What is needed here is an exact repetition of the records below, beginning at the line that has "## Enmienda: el" and stopping after the line that has "-- **El foco".
== Segment start ==
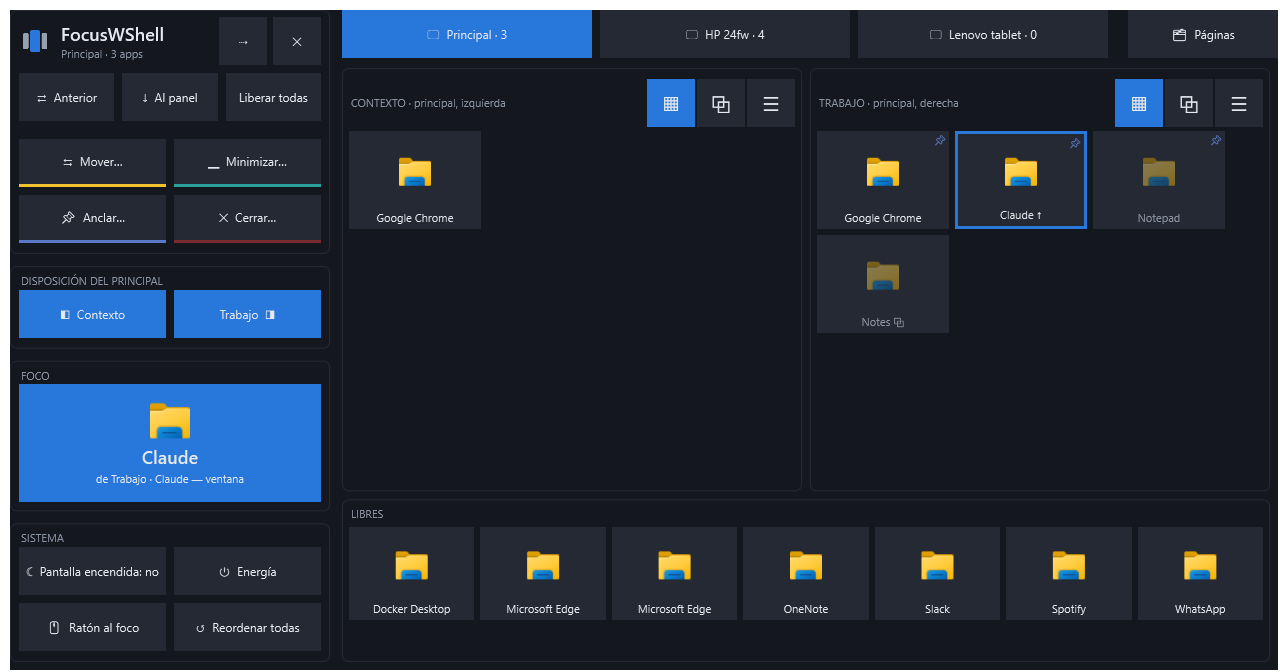
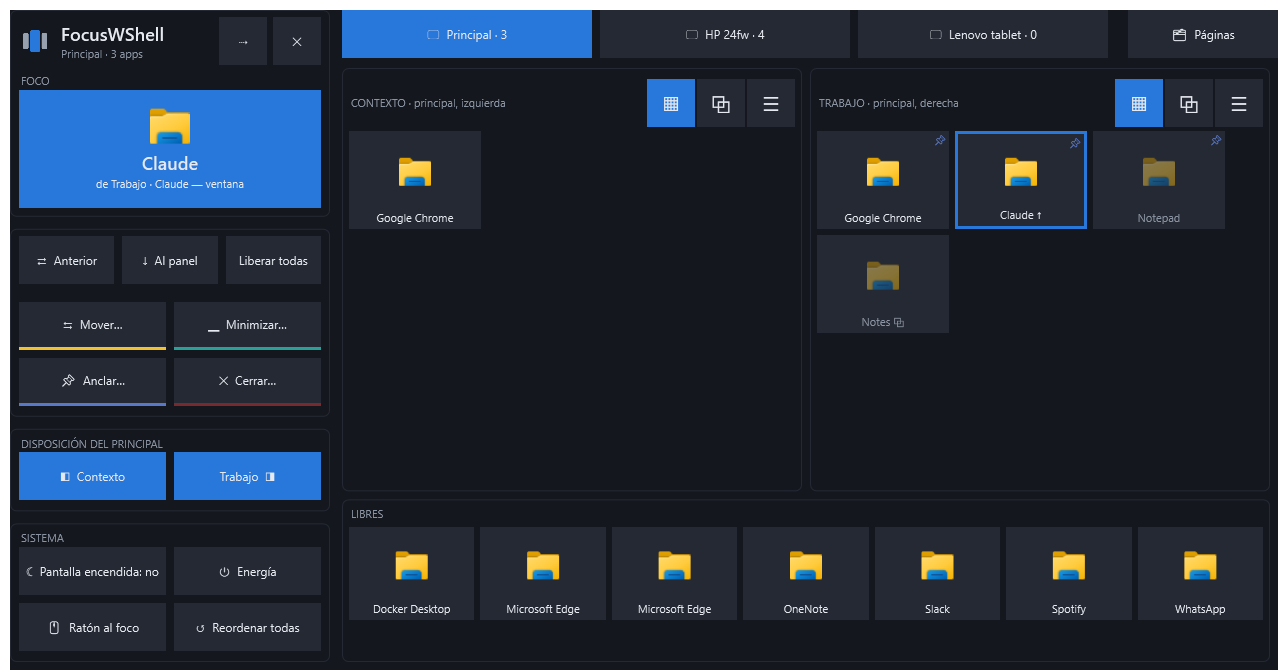
Deck: el foco arriba, bajo la cabecera y encima de los botones
En el deck ancho, el tile del foco sube debajo de FocusWShell y ocupa el espacio que sobra; los botones, la disposición y Sistema quedan abajo, más cerca de la mano en la tablet. Capturas del sitio, página del deck, ADR 0013 y CHANGELOG.

Changed region(s): [[0.0, 0.125, 0.25, 0.5312], [0.0, 0.5625, 0.25, 0.75]]

diff --git a/src/FocusWShell.App/DeckWindow.cs b/src/FocusWShell.App/DeckWindow.cs
@@ -212,8 +212,8 @@ public sealed class DeckWindow : Window
         _root.ColumnDefinitions.Add(new ColumnDefinition { Width = new GridLength(12) });
         _root.ColumnDefinitions.Add(new ColumnDefinition { Width = new GridLength(1, GridUnitType.Star) });
 
-        // Izquierda, en tres tarjetas separadas por más aire que sus botones entre sí:
-        //   Foco (la app y qué hacer con ella), Disposición (las columnas del principal) y, abajo, Sistema.
+        // Izquierda, en tarjetas separadas por más aire que sus botones entre sí: arriba FocusWShell y la app
+        // del foco (lo primero que se mira), debajo qué hacer con ella, la disposición y, abajo, Sistema.
         var left = new Grid();
         void Card(Border card, GridLength height)
         {
@@ -222,13 +222,17 @@ public sealed class DeckWindow : Window
             left.Children.Add(card);
         }
 
-        // Arriba FocusWShell; debajo las de acción inmediata (Anterior, Al panel, Liberar todas) y, con un hueco
-        // que separa los dos tipos, los cuatro modos en 2×2: los que acomodan a la izquierda (Mover, Anclar) y
-        // los que quitan de la vista a la derecha (Minimizar, Cerrar).
+        // El foco, con su lugar propio bajo la cabecera: ocupa el aire que sobra, y los botones quedan abajo,
+        // más cerca de la mano en la tablet.
+        Card(Group(null, [(DeckHeader(state), GridLength.Auto), (Label(Strings.Deck_SecFocus), GridLength.Auto), (FocusTile(state), new GridLength(1, GridUnitType.Star))]), new GridLength(1, GridUnitType.Star));
+
+        // Las de acción inmediata (Anterior, Al panel, Liberar todas) y, con un hueco que separa los dos tipos,
+        // los cuatro modos en 2×2: los que acomodan a la izquierda (Mover, Anclar) y los que quitan de la vista
+        // a la derecha (Minimizar, Cerrar).
         var actions = FocusActions(state, shortText: true);
         var modes = Buttons(2, [actions[3], actions[5], actions[4], actions[6]]);
         modes.Margin = new Thickness(0, 8, 0, 2);
-        Card(Group(null, [(DeckHeader(state), GridLength.Auto), (Buttons(3, actions.Take(3)), GridLength.Auto), (modes, GridLength.Auto)]), GridLength.Auto);
+        Card(Group(null, [(Buttons(3, actions.Take(3)), GridLength.Auto), (modes, GridLength.Auto)]), GridLength.Auto);
 
         // La disposición del principal: las columnas de paneles que se prenden y apagan, como un mapa del
         // monitor (ADR 0012, enmienda). El foco ocupa lo que dejan.
@@ -240,9 +244,6 @@ public sealed class DeckWindow : Window
         };
 
         Card(Group(null, layout), GridLength.Auto);
-
-        // El foco, con su lugar propio: ocupa el aire hasta Sistema.
-        Card(Group(Strings.Deck_SecFocus, [(FocusTile(state), new GridLength(1, GridUnitType.Star))]), new GridLength(1, GridUnitType.Star));
         var system = Group(_powerOpen ? Strings.Deck_SecPower : Strings.Deck_SecSystem, [(Buttons(2, SystemButtons()), GridLength.Auto)]);
         system.Margin = new Thickness(0, 0, 0, 8); // abajo, alineada con LIBRES
         Card(system, GridLength.Auto);

diff --git a/CHANGELOG.md b/CHANGELOG.md
@@ -9,7 +9,7 @@ Todos los cambios importantes de FocusWShell. Cada versión tiene sus notas en [
 - Manual: a picture of how it works, a step-by-step getting started from the main window, step-by-step guides, and screenshots of every section of the main window. / Manual: un dibujo de cómo funciona, primeros pasos paso a paso desde la ventana principal, guías paso a paso y capturas de cada sección de la ventana principal.
 - Fixed: in the dark theme, the list in Windows was white with white text. / Corregido: en el tema oscuro, la lista de Ventanas salía blanca con el texto blanco.
 - Apps that close to the tray (Codex, Discord, Teams…) show dimmed with ▴ in their panel, and tapping them opens the app again, which shows its window. Before, FocusWShell showed the hidden window itself, and some apps stayed frozen. When the app shows its window again, it goes back to its panel and to the focus. / Las apps que se cierran a la bandeja (Codex, Discord, Teams…) salen atenuadas con ▴ en su panel, y tocarlas abre la app otra vez, que muestra su ventana. Antes FocusWShell mostraba la ventana oculta por su cuenta, y algunas apps quedaban congeladas. Cuando la app vuelve a mostrar su ventana, regresa a su panel y al foco.
-- The deck gives the focus app its own place: on a whole tablet, a big tile above System; in its panel, a blue border. / El deck le da a la app del foco su lugar propio: en la tablet entera, un tile grande arriba de Sistema; en su panel, un borde azul.
+- The deck gives the focus app its own place: on a whole tablet, a big tile at the top, above the buttons; in its panel, a blue border. / El deck le da a la app del foco su lugar propio: en la tablet entera, un tile grande arriba, encima de los botones; en su panel, un borde azul.
 - New Minimize… mode in the deck (teal), and the four modes in a 2×2 grid. Free all moves up with Previous and To panel; Mouse to focus moves to System. / Nuevo modo Minimizar… en el deck (verde azulado), y los cuatro modos en una cuadrícula de 2×2. Liberar todas sube junto a Anterior y Al panel; Ratón al foco pasa a Sistema.
 - "Park" is now called "Minimize" everywhere. / «Estacionar» ahora se llama «Minimizar» en todos lados.
 - The main monitor is called "main" in English, and the Spanish buttons say "foco" instead of "Centro". / El monitor principal se llama «main» en inglés, y los botones en español dicen «foco» en lugar de «Centro».

diff --git a/docs/adr/0013-deck-superficie-de-control.md b/docs/adr/0013-deck-superficie-de-control.md
@@ -70,7 +70,7 @@ Puede vivir en un monitor táctil, sea una tablet que extiende el escritorio ([A
 
 ## Enmienda: el lugar del foco y el modo Minimizar (2026-11-13)
 
-- **El foco tiene su lugar propio.** En el deck ancho, la cabecera pasa a ser FocusWShell (logo, el monitor que se ve y cuántas apps tiene), y la app del foco es un tile grande arriba de *Sistema*: icono, nombre, de qué panel viene y el título de su ventana. En el deck angosto sigue arriba, en la cabecera. En los dos, se toca como una app: en un modo, el modo; si no, su menú. En «Mover», con otra app elegida, es destino: la lleva al foco. En su panel, la del foco ya no va pintada de azul: lleva un borde azul y la ↑, para que no haya dos cosas iguales.
+- **El foco tiene su lugar propio.** En el deck ancho, la cabecera pasa a ser FocusWShell (logo, el monitor que se ve y cuántas apps tiene), y debajo, la app del foco en un tile grande que ocupa el espacio que sobra, encima de los botones (lo primero que se mira; los botones quedan abajo, más cerca de la mano): icono, nombre, de qué panel viene y el título de su ventana. En el deck angosto sigue arriba, en la cabecera. En los dos, se toca como una app: en un modo, el modo; si no, su menú. En «Mover», con otra app elegida, es destino: la lleva al foco. En su panel, la del foco ya no va pintada de azul: lleva un borde azul y la ↑, para que no haya dos cosas iguales.
 - **Botones.** Arriba las de acción inmediata: Anterior, Al panel y Liberar todas (que pide un segundo toque). Debajo los cuatro modos en 2×2: Mover y Anclar, que acomodan, a la izquierda; Minimizar y Cerrar, que quitan de la vista, a la derecha. En el deck angosto, dos filas: tres acciones y cuatro modos. Ratón al foco pasa a *Sistema*, junto a Pantalla encendida, Energía y Reordenar todas.
 - **Modo Minimizar…** (verde azulado): como Cerrar, se apaga después de un toque (encendido como Anclar se sentía pegado: cada clic minimizaba otra app). Alterna: minimiza una app en su panel (`Park`) o la trae de vuelta (`Restore`). Sólo para apps en un panel; las libres no tienen dónde quedarse.
 - **«Estacionar» se llama «Minimizar»** en la interfaz y en el sitio. En el código y en el dominio sigue siendo `Park` ([ADR 0006](0006-ocultar-con-minimizar.md)).

diff --git a/site/es/deck.md b/site/es/deck.md
@@ -18,7 +18,7 @@ El deck es la superficie de control de FocusWShell: todo lo que puedes hacer, co
 
 ## Foco
 
-La app del foco tiene su lugar propio. En la tablet entera es un tile grande arriba de **Sistema**, con su icono, su nombre, el panel del que viene y el título de su ventana. En el deck angosto está arriba. Tócala para abrir su menú; en un modo, funciona como cualquier otra app.
+La app del foco tiene su lugar propio. En la tablet entera es un tile grande arriba, bajo el nombre de FocusWShell y encima de los botones, con su icono, su nombre, el panel del que viene y el título de su ventana. En el deck angosto está arriba. Tócala para abrir su menú; en un modo, funciona como cualquier otra app.
 
 En su panel, la app del foco lleva un borde azul y **↑**.
 

diff --git a/site/deck.md b/site/deck.md
@@ -18,7 +18,7 @@ Open or hide it with <kbd>Ctrl</kbd>+<kbd>Alt</kbd>+<kbd>Shift</kbd>+<kbd>D</kbd
 
 ## Focus
 
-The app in focus has its own place. On a whole tablet it is a big tile above **System**, with its icon, its name, the panel it comes from and its window title. In the narrower deck it is at the top. Tap it to open its menu; in a mode, it works like any other app.
+The app in focus has its own place. On a whole tablet it is a big tile at the top, under the FocusWShell name and above the buttons, with its icon, its name, the panel it comes from and its window title. In the narrower deck it is at the top. Tap it to open its menu; in a mode, it works like any other app.
 
 In its panel, the focus app has a blue border and **↑**.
== Segment end ==
## The completed task
 ## Enmienda: el lugar del foco y el modo Minimizar (2026-11-13)
 
-- **El foco tiene su lugar propio.** En el deck ancho, la cabecera pasa a ser FocusWShell (logo, el monitor que se ve y cuántas apps tiene), y la app del foco es un tile grande arriba de *Sistema*: icono, nombre, de qué panel viene y el título de su ventana. En el deck angosto sigue arriba, en la cabecera. En los dos, se toca como una app: en un modo, el modo; si no, su menú. En «Mover», con otra app elegida, es destino: la lleva al foco. En su panel, la del foco ya no va pintada de azul: lleva un borde azul y la ↑, para que no haya dos cosas iguales.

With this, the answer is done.